On Petition for Rehearing.
On the merits we see nothing to add to what we have already said except as to Horton's patent, 1,407,416, which we dismissed by saying merely that it added nothing to the others. In February, 1915, Sachs had completed drawings of the invention which later appeared in patent No. 1,292,081, and these he put in proof. They bear the date, were properly authenticated, and are unimpeachable as evidence. They antedate Horton's application, which was filed on March 24, 1915, though Sachs' model was completed later. Indeed, his drawing of December, 1914, would probably have been enough alone. Unless Sachs unreasonably delayed the prosecution of his application, this proof was enough. Automatic, etc., Co. v. Pneumatic Scale Corporation, 166 F. 288 (C.C.A. 1). That is a matter which must be pleaded by special notice (U.S. Code Tit. 35, § 69 [35 USCA § 69]), and the answers do not contain anything of the sort. It has not been argued before us, and, so far as we can see, it was not mooted at the trial. We decline to consider it.
However, we did not dispose of the question of costs.Three suits were before us; No. 1911, against the Hartford Electric Supply Company on patent 1,292,081, and patent 1,301,175; No. 1912, against the Service Electrical Supply Company, on patent, 1,292,081, and patent 1,294,176; No. 1913, against the Union Light Company on patent 1,292,081, and patent 1,294,176. Pending the suits the plaintiff filed disclaimers in the District Court as to certain claims in 1,301,175 and 1,292,081, but not as to 1,294,176. The plaintiff succeeded in the District Court in No. 1911 as to 1,301,175, but failed as to 1,292,081, and was awarded no costs. Both sides appealed, and we have affirmed the decree as to 1,301,175, and reversed it as to 1,292,081. By the weight of authority, the plaintiff should be allowed its costs in this court. Kahn v. Starrels, 136 F. 597 (C.C.A. 3); Johnson v. Foos Mfg. Co., 141 F. 73, 89 (C.C.A. 6); Excelsior, etc., Co. v. Williamson, etc., Co., 269 F. 614, 619 (C.C.A. 6); Bankers' Utilities Co. v. Pac. Bank, 22 F.2d 680 (C.C.A. 9); Excelsior, etc., Co. v. Meyer, 36 F.2d 447, 450 (C.C.A. 7). The Third Circuit decided to the contrary in Novelty Glass Co. v. Brookfield, 172 F. 221, but without notice of its earlier decision in Kahn v. Starrels, supra. The situation may be different, when the disclaimer is made of a claim first held invalid upon appeal. Liquid Carbonic Co. v. Gilchrist Co., 253 F. 54, 58, 59 (C.C.A. 7).

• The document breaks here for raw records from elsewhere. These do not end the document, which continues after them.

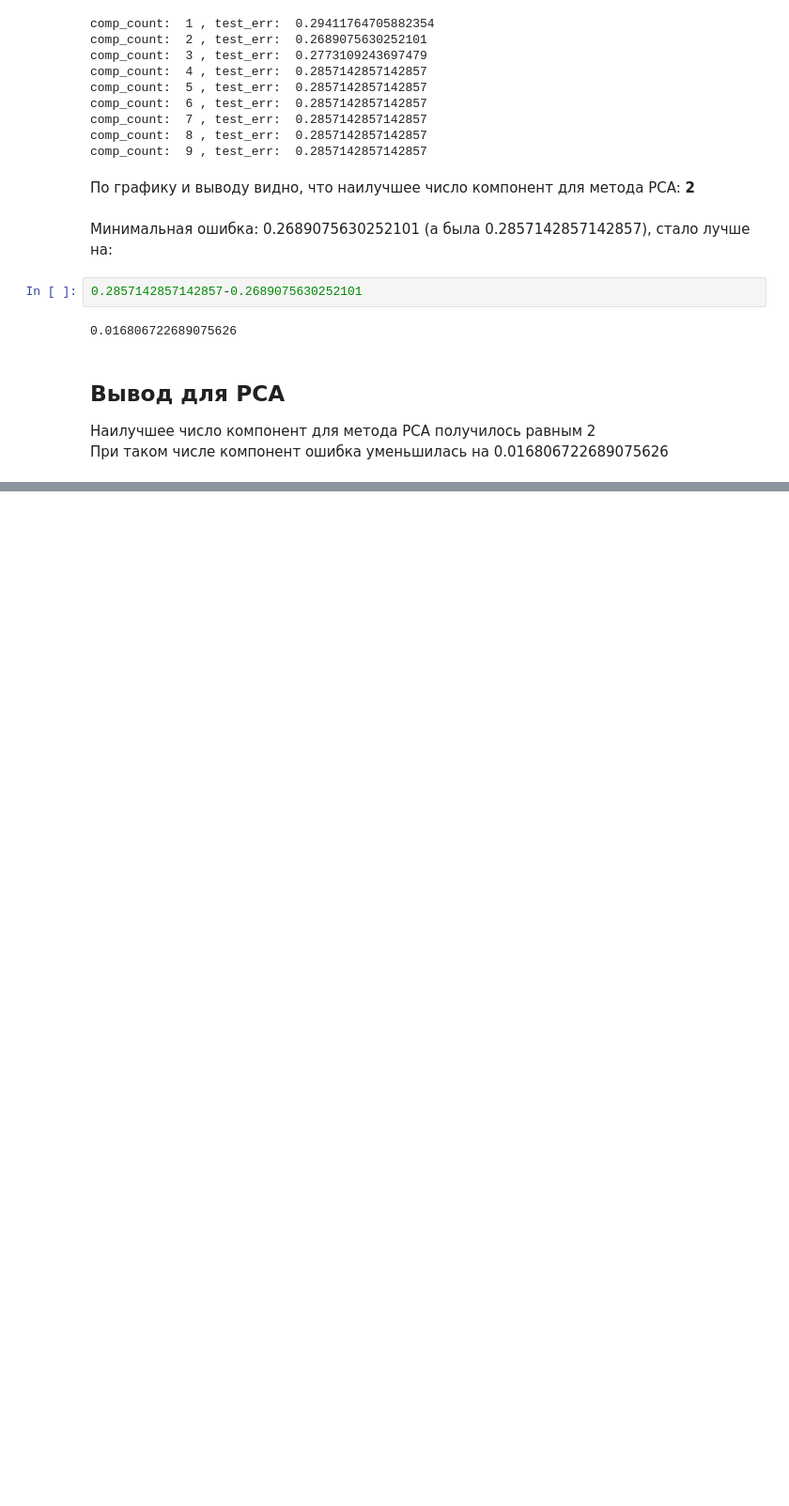
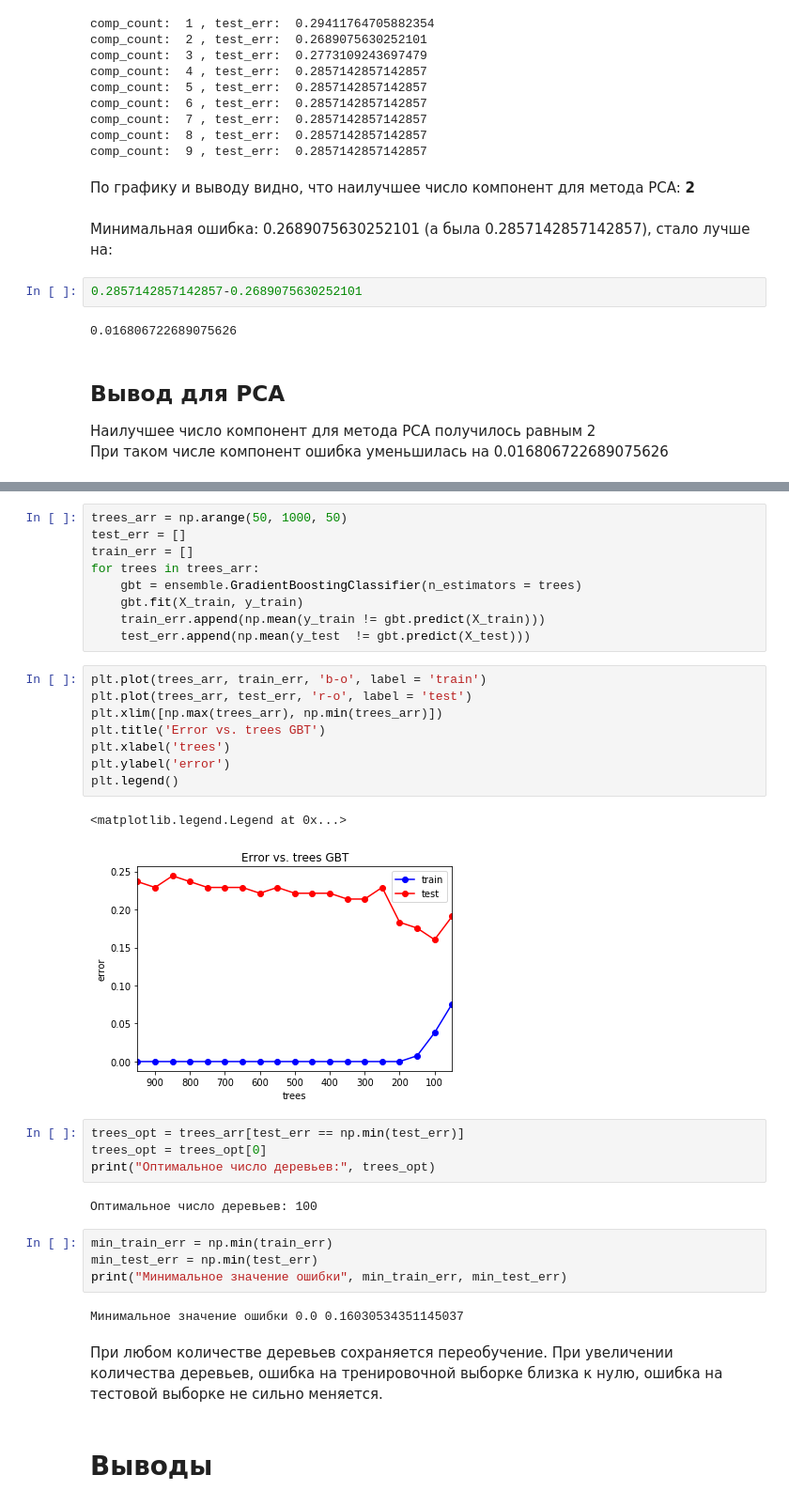
Before and after one commit to PawelGribov/MachineLearning, a Jupyter notebook: FirstTask.ipynb, the cells around one changed output, grey strips where cells are left out. Shown at 94% size. Drawn from its saved outputs; the diff is of its cells as text; blank space fills up the shorter version.

```diff
--- a/FirstTask.ipynb
+++ b/FirstTask.ipynb
@@ -1178,0 +1396,36 @@ comp_count:  9 , test_err:  0.2857142857142857
+# %%
+trees_arr = np.arange(50, 1000, 50)
+test_err = []
+train_err = []
+for trees in trees_arr:
+    gbt = ensemble.GradientBoostingClassifier(n_estimators = trees)
+    gbt.fit(X_train, y_train)
+    train_err.append(np.mean(y_train != gbt.predict(X_train)))
+    test_err.append(np.mean(y_test  != gbt.predict(X_test)))
+# %%
+plt.plot(trees_arr, train_err, 'b-o', label = 'train')
+plt.plot(trees_arr, test_err, 'r-o', label = 'test')
+plt.xlim([np.max(trees_arr), np.min(trees_arr)])
+plt.title('Error vs. trees GBT')
+plt.xlabel('trees')
+plt.ylabel('error')
+plt.legend()
+# %% [output]
+<matplotlib.legend.Legend at 0x...>
+[figure, added]
+# %%
+trees_opt = trees_arr[test_err == np.min(test_err)]
+trees_opt = trees_opt[0]
+print("Оптимальное число деревьев:", trees_opt)
+# %% [output]
+Оптимальное число деревьев: 100
+# %%
+min_train_err = np.min(train_err)
+min_test_err = np.min(test_err)
+print("Минимальное значение ошибки", min_train_err, min_test_err)
+# %% [output]
+Минимальное значение ошибки 0.0 0.16030534351145037
+# %% [markdown]
+При любом количестве деревьев сохраняется переобучение. При увеличении количества деревьев, ошибка на тренировочной выборке близка к нулю, ошибка на тестовой выборке не сильно меняется.
+# %% [markdown]
+# Выводы
```
Also changed, not shown: parts of 60 cells of this notebook, 1 other file.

This seems to us in principle correct, because the plaintiff, having put itself in the District Court in a position to demand a decree upon both patents, was forced to prosecute its appeal as to patent 1,292,081, and defend the defendant's appeal as to patent 1,301,175, in order to secure and defend its rights. The claims in suit were free from invalidity after the disclaimer, though invalid when the suit was brought, because of the matter disclaimed. There is no reason why the mistake so corrected should any longer deprive it of re-imbursement for the necessary costs of maintaining its position; and the statute does not demand so much. We allow to it the costs in this court; it will take no costs in the District Court.

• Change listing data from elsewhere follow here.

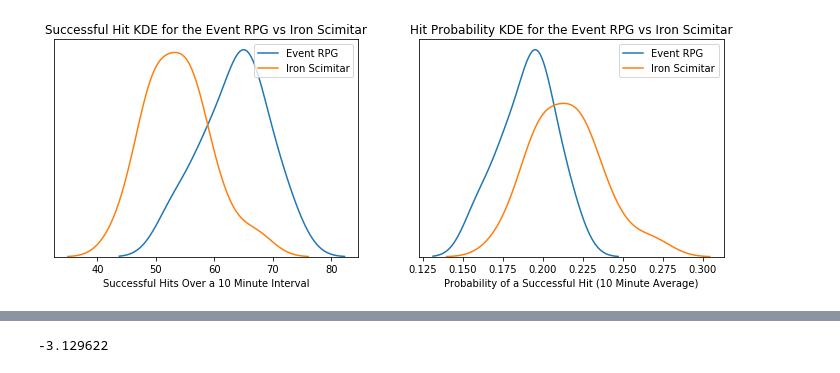
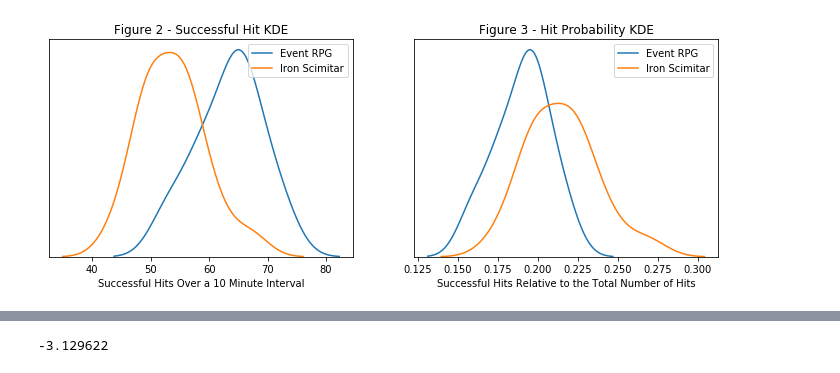
Before and after one commit to ys-lin14/OSRS-Analysis, a Jupyter notebook: probability.ipynb, the cells around one changed output, grey strips where cells are left out. Drawn from its saved outputs; the diff is of its cells as text; code cells hidden in the pictures.

```diff
--- a/probability.ipynb
+++ b/probability.ipynb
@@ -130,22 +134,22 @@ scim_interval_hit_data = get_interval_hit_data(combined_probability_df, "Iron Sc
 rpg_hit_probability_data = rpg_interval_hit_data / 333
 scim_hit_probability_data = scim_interval_hit_data / 250
 # %%
-# kde for the successful number of hits (per 10 minutes)
+# kde for the number and probability of successful hits per 10 minutes
 fig, (ax1, ax2) = plt.subplots(ncols = 2, figsize = (12, 4))
 
 combined_interval_hit_kde = sns.kdeplot(rpg_interval_hit_data, label = "Event RPG", ax = ax1)
 combined_interval_hit_kde = sns.kdeplot(scim_interval_hit_data, label = "Iron Scimitar", ax = ax1)
 
-combined_interval_hit_kde.set(title = "Successful Hit KDE for the Event RPG vs Iron Scimitar",
+combined_interval_hit_kde.set(title = "Figure 2 - Successful Hit KDE",
                  xlabel = "Successful Hits Over a 10 Minute Interval",
                  yticks = [])
 
 combined_hit_probability_kde = sns.kdeplot(rpg_hit_probability_data, label = "Event RPG", ax = ax2)
 combined_hit_probability_kde = sns.kdeplot(scim_hit_probability_data, label = "Iron Scimitar", ax = ax2)
 
-combined_hit_probability_kde.set(title = "Hit Probability KDE for the Event RPG vs Iron Scimitar",
-                 xlabel = "Probability of a Successful Hit (10 Minute Average)",
+combined_hit_probability_kde.set(title = "Figure 3 - Hit Probability KDE",
+                 xlabel = "Successful Hits Relative to the Total Number of Hits",
                  yticks = [])
 plt.show()
 # %% [output]
-[figure, old version]
+[figure, new version]
```
Also changed, not shown: parts of 9 cells of this notebook, 1 other file.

In No. 1912 the plaintiff succeeded on the appeal as to patent 1,292,081, but failed as to patent 1,294,176. There should therefore be no costs of this appeal. The defendant should have costs in the District Court; this because the plaintiff could not in any event have costs in that court as to patent 1,292,081, and because the defendant has succeeded as to patent 1,294,176.The plaintiff's success as to patent 1,292,081 should not offset the defendant's as to patent 1,294,176, in view of its commencement of the suit as to patent 1,292,081, at a time when strictly it was not entitled to sue upon that patent; the claims in suit being invalid without disclaimer.
The same disposition should be made of No. 1913.
Settle mandate in accordance with the foregoing.